Over the past five decades, hundreds of droughts and heatwaves have struck countries across the world. A new study finds that these events caused an average annual drop in national crop production of around 10%.
January 7, 2016 — The cumulative global losses of these hot and dry extremes amount to 3bn tonnes of cereal crops, the study says – equivalent to three times the global maize harvest last year.
The new study, just published in Nature, estimates average national cereal production losses during each extreme weather disaster occurring between 1964 and 2007.
The findings suggest that heatwaves and drought events substantially damage crop production across the globe.
You can see their results in the infographic below. The main bar chart shows that, on average, crop production drops by 10% in a drought (red bar) and 9% during a heatwave (orange bar) compared to the three years before and after the event.
The impact was generally confined to the duration of the drought or heatwave, the researchers say, with crop production recovering to normal levels the following year.
Bigger losses in rich countries

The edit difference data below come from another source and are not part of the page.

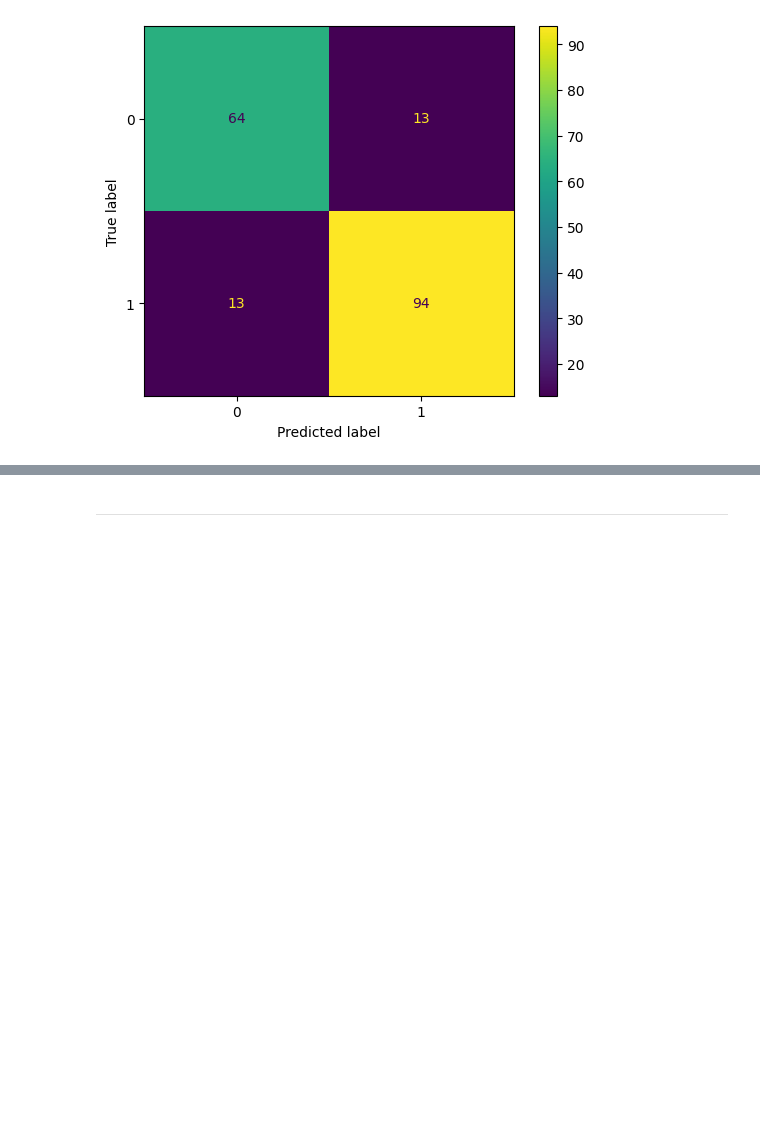
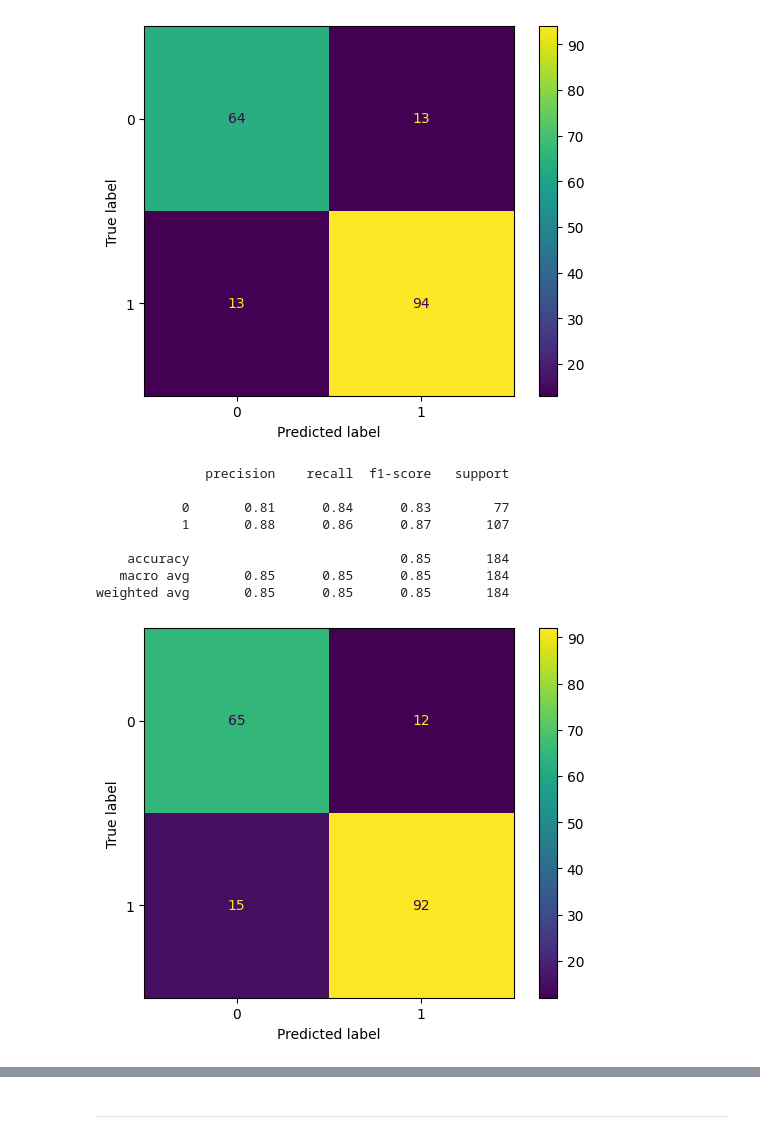
Before and after one commit to nikolasluis/Aprendizado-de-M-quina-Supervisionado---Equipe-8, a Jupyter notebook: Trabalho_Prático_—_Comparação_de_Algoritmos_de_Aprendizado_de_Máquina_Supervisionado_Equipe_8.ipynb, the cells around one changed output, grey strips where cells are left out. Drawn from its saved outputs; the diff is of its cells as text; code cells hidden in the pictures; blank space fills up the shorter version.

```diff
--- a/Trabalho_Prático_—_Comparação_de_Algoritmos_de_Aprendizado_de_Máquina_Supervisionado_Equipe_8.ipynb
+++ b/Trabalho_Prático_—_Comparação_de_Algoritmos_de_Aprendizado_de_Máquina_Supervisionado_Equipe_8.ipynb
@@ -372,3 +385,23 @@ plt.show()
    macro avg       0.85      0.85      0.85       184
 weighted avg       0.86      0.86      0.86       184
 [figure]
+# %%
+y_pred = modelo_linear.predict(x_test)
+
+print(classification_report(y_test,y_pred))
+cm = confusion_matrix(y_test, y_pred, labels=modelo_linear.classes_)
+disp = ConfusionMatrixDisplay(confusion_matrix=cm,
+                               display_labels=modelo_linear.classes_)
+disp.plot()
+
+plt.show()
+# %% [output]
+              precision    recall  f1-score   support
+
+           0       0.81      0.84      0.83        77
+           1       0.88      0.86      0.87       107
+
+    accuracy                           0.85       184
+   macro avg       0.85      0.85      0.85       184
+weighted avg       0.85      0.85      0.85       184
+[figure, added]
```
Also changed, not shown: parts of 11 cells of this notebook.
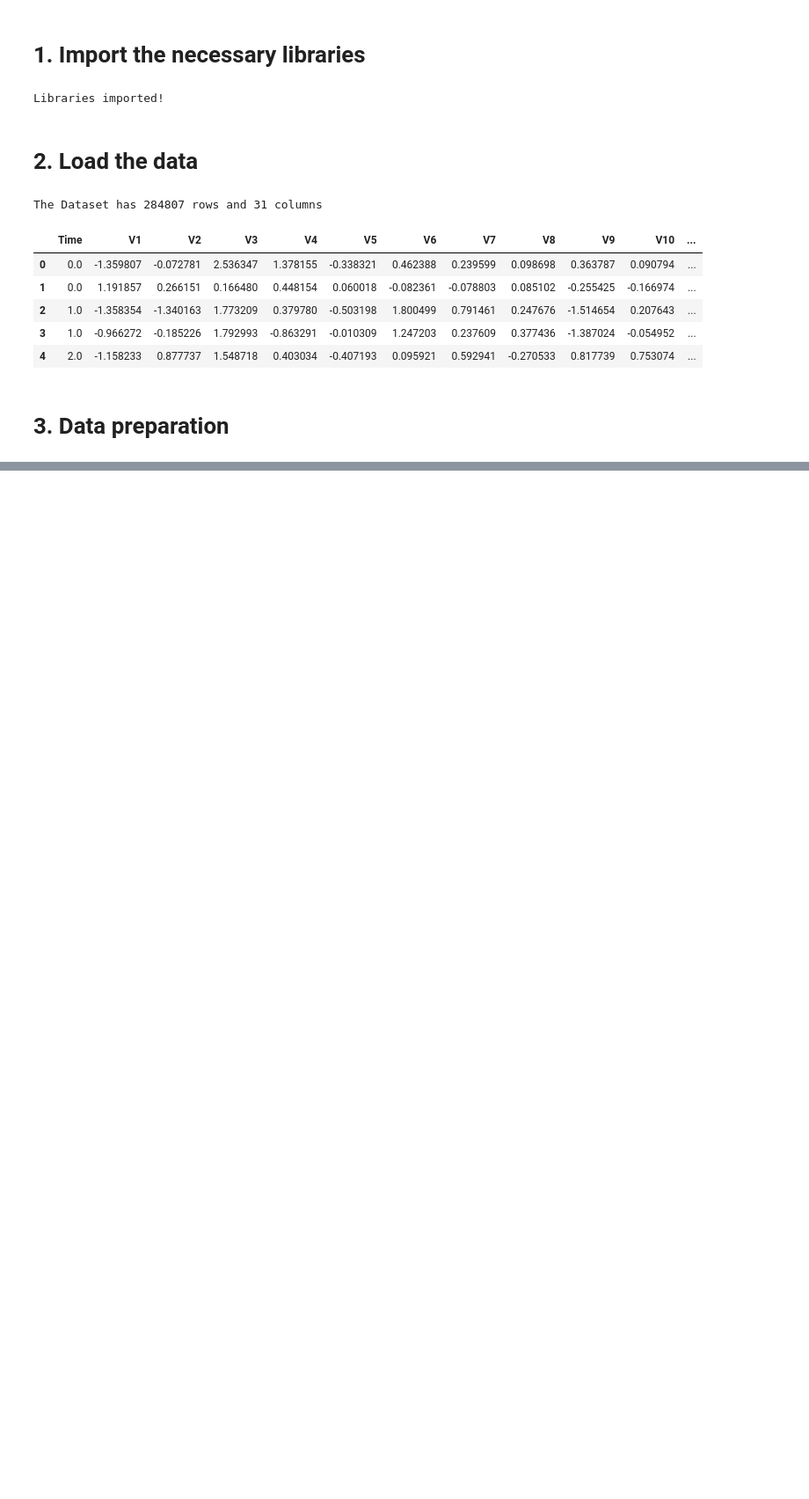
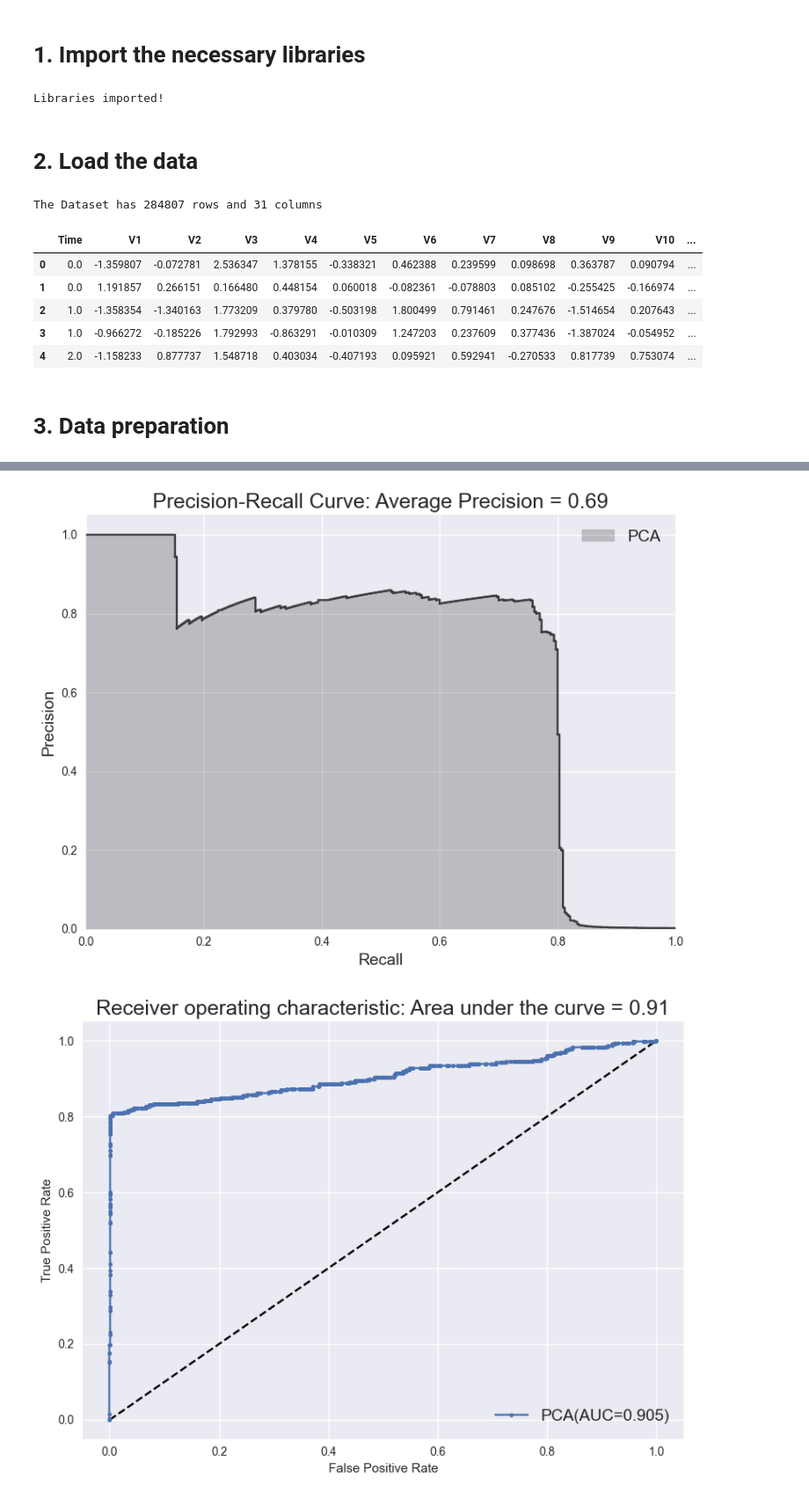
Before and after one commit to rakeshku93/machineLearningProjects, a Jupyter notebook: unsupervised_handson/Ch-4 Anomaly Detection/ch4_fraud_detection.ipynb, the cells around one changed output, grey strips where cells are left out. Shown: that part at 88% size. Saved outputs shown, nothing was run; the diff lists cells and outputs as text; code cells hidden in the pictures; blank space fills up the shorter version.

```diff
--- a/unsupervised_handson/Ch-4 Anomaly Detection/ch4_fraud_detection.ipynb
+++ b/unsupervised_handson/Ch-4 Anomaly Detection/ch4_fraud_detection.ipynb
@@ -102,14 +105,22 @@ def anomaly_score(originalDF, reducedDF):
 just how well these solutions are at catching known patterns of fraud.
 # %%
 def plot_results(trueLabels, anomalyScores, model_instance=None, returnPreds=False): # array, array, bool
-    # Plotting Precision Recall Curve
+
     preds_df=pd.concat([trueLabels, anomalyScores], axis=1)
     preds_df.columns = ["trueLabel", "anomalyScore"]
+
+    # calcluate precision, recall
     precision, recall, thresholds = metrics.precision_recall_curve(preds_df["trueLabel"], preds_df["anomalyScore"])
+
+    # calculate average_precision_score
     avg_precision_score = metrics.average_precision_score(preds_df["trueLabel"], preds_df["anomalyScore"])
 
-    plt.figure(figsize=(12, 6), tight_layout=True)
-    plt.plot(recall, precision, marker=".", color="red", label=model_instance.__class__.__name__)
+    # Plotting Precision Recall Curve
+    plt.figure(figsize=(8, 6), tight_layout=True)
+    plt.step(recall, precision, color='k', alpha=0.7, where='post')
+    plt.fill_between(recall, precision, step='post', alpha=0.2, color='k', label=model_instance.__class__.__name__)
+    plt.ylim([0.0, 1.05])
+    plt.xlim([0.0, 1.0])
     plt.xlabel('Recall', size=14)
     plt.ylabel('Precision', size=14)
     plt.legend(loc="upper right", fontsize=14)
@@ -120,7 +131,7 @@ def plot_results(trueLabels, anomalyScores, model_instance=None, returnPreds=Fal
     # calculate roc-auc score
     auc_score = metrics.auc(fpr, tpr)
 
-    plt.figure(figsize=(12, 6), tight_layout=True)
+    plt.figure(figsize=(8, 6), tight_layout=True)
     # Plot the diagonal 50% line
     plt.plot([0, 1], [0, 1], 'k--')
     # Plot the FPR and TPR achieved by our model
@@ -132,5 +143,5 @@ def plot_results(trueLabels, anomalyScores, model_instance=None, returnPreds=Fal
     plt.show()
 
     if returnPreds==True:
-        return preds_df
+        return preds_df, avg_precision_score
 # %% [markdown]
@@ -145,0 +280,7 @@ build a good fraud detection system**
+# %%
+# View plot
+anomalyScoresPCA = anomaly_score(X_train, X_train_PCA_inverse)
+preds, avg_pr_score = plot_results(y_train, anomalyScoresPCA, pca, True)
+# %% [output]
+[figure, added]
+[figure, added]
```
Also changed, not shown: parts of 26 cells of this notebook.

As you can also see from the smaller chart in the infographic, the researchers found that droughts caused bigger percentage losses in crops (in terms of weight) in richer countries of Europe and North America (purple bar) than poorer countries in Africa (green) and Latin America (blue).
For example, the technically developed farming systems of North America, Europe and Australasia experienced an average drop in crop production during a drought of 19.9%, while in African countries, losses averaged 9.2%.
While this might be a surprise, the findings do make sense, says Prof Andy Challinor, professor of climate impacts at the University of Leeds, who wasn’t involved in the study. He explains to Carbon Brief:
In western countries, farmers tend to have better access to fertilizers, pesticides and crop insurance, allowing them to focus on single crop varieties to maximize yields. This approach, known as monoculture, can leave harvests susceptible to extreme weather, says co-author Prof Navin Ramankutty, professor in global food security and sustainability at the University of British Columbia. He tells Carbon Brief:
But it’s important to note the results don’t suggest that richer countries are more vulnerable to extreme events, points out Challinor:
Increasing drought losses
Focusing on droughts specifically, the researchers found the impact on crop production was greater for more recent events. Dividing the data between 1964-84 and 1985-2007, average drought losses were 6.7% during the earlier period and 13.7% in the latter.
This could be down to combination of factors, the paper says, such as increasing vulnerability of crops, improvements in data collection and, potentially, an increase in severity of and exposure to droughts.
The finding suggests that risks to cereal crops could intensify as the climate changes, says Ramankutty:
For western countries, dealing with this risk requires action, warns Challinor:
The UK Global Food Security programme looked at the threat to global food supplies from extreme weather last year. You can read more in their report.
To generate their results, the researchers analyzed around 2,8000 weather-related disasters using data from the Emergency Events Database (EM-DAT), maintained by the Center for Research on the Epidemiology of Disasters (CRED) in Belgium.
They cross-referenced the disaster data with country-level crop production statistics for 16 cereals, such as maize, wheat and rice. Ramankutty explains to Carbon Brief:
The researchers measured damage to crop production in two ways: declines in crop yield and a reduction in how much land the farmers harvest. The latter is often overlooked, but is an important aspect of how extreme events affect cereal production, says Ramankutty:
The researchers also considered floods and extreme cold events in their analysis, but didn’t find a significant impact on crop production.
This could be because floods and cold weather extremes tend to occur during winter and spring – particularly for temperate regions of the northern hemisphere. This means they strike outside of the main growing season and so affect crop yields less, the paper suggests.
Floods also tend to be more localized than heatwaves and droughts, the study adds. This means that their impact may not have such an effect on the national-level crop production data the study uses.
by Robert McSweeney | Carbon Brief